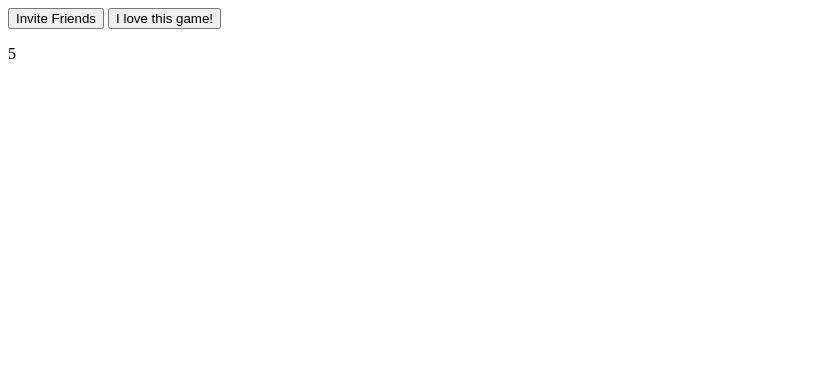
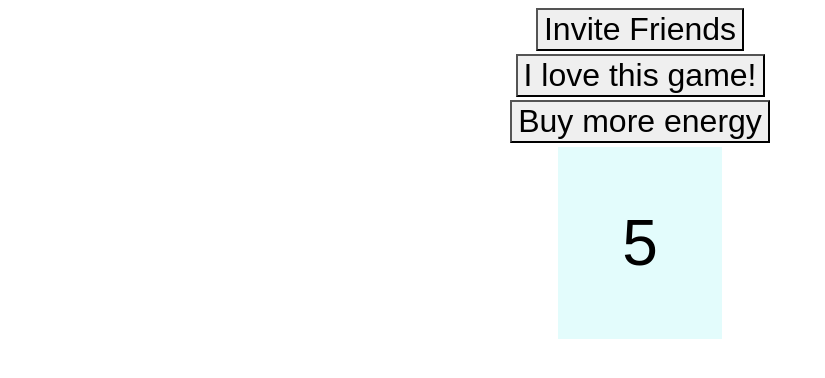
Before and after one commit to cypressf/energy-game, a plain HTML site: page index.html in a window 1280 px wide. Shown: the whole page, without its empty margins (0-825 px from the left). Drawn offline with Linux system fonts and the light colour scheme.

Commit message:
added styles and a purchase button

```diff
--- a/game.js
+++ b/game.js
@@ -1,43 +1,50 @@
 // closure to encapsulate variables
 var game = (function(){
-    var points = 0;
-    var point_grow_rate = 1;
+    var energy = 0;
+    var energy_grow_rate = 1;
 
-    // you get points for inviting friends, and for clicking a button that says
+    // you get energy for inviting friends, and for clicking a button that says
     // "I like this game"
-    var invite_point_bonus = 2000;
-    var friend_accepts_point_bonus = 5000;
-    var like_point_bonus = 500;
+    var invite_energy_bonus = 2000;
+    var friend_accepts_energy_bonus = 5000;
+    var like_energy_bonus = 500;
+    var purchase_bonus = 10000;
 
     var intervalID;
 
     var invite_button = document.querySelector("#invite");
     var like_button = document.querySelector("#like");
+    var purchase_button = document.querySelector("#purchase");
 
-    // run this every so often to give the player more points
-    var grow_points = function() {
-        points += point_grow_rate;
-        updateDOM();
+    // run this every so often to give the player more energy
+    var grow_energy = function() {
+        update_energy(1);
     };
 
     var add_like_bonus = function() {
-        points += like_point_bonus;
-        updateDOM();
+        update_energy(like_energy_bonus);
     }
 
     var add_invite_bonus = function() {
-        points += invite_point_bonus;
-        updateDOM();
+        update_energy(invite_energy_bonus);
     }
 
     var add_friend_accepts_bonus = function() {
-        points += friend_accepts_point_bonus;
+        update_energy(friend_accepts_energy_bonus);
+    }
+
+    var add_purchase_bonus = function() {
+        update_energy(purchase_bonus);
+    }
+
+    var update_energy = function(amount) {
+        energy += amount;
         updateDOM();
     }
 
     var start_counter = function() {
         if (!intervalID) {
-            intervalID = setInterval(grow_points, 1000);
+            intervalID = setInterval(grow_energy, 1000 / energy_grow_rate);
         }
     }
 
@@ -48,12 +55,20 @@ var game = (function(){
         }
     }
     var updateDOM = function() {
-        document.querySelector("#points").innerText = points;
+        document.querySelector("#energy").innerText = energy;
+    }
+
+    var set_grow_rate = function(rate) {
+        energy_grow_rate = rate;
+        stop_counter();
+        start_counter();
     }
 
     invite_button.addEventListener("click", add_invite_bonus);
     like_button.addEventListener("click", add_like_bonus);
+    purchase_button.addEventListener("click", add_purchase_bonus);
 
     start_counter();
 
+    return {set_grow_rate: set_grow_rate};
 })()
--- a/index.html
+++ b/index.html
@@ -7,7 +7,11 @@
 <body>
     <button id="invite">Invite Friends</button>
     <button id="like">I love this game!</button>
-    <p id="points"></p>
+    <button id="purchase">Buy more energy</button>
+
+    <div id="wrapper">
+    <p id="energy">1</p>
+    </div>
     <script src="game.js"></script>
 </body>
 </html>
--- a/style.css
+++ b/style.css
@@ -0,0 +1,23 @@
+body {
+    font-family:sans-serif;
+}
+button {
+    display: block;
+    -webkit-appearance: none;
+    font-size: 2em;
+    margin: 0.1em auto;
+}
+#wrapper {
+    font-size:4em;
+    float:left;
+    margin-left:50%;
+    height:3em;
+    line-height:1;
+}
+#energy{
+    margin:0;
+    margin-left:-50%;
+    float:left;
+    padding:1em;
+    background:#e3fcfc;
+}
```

·····

* [Description of the task]: Show every line from the entries above in which "addEventListener" appears.

* [Solved problem]:
     invite_button.addEventListener("click", add_invite_bonus);
     like_button.addEventListener("click", add_like_bonus);
+    purchase_button.addEventListener("click", add_purchase_bonus);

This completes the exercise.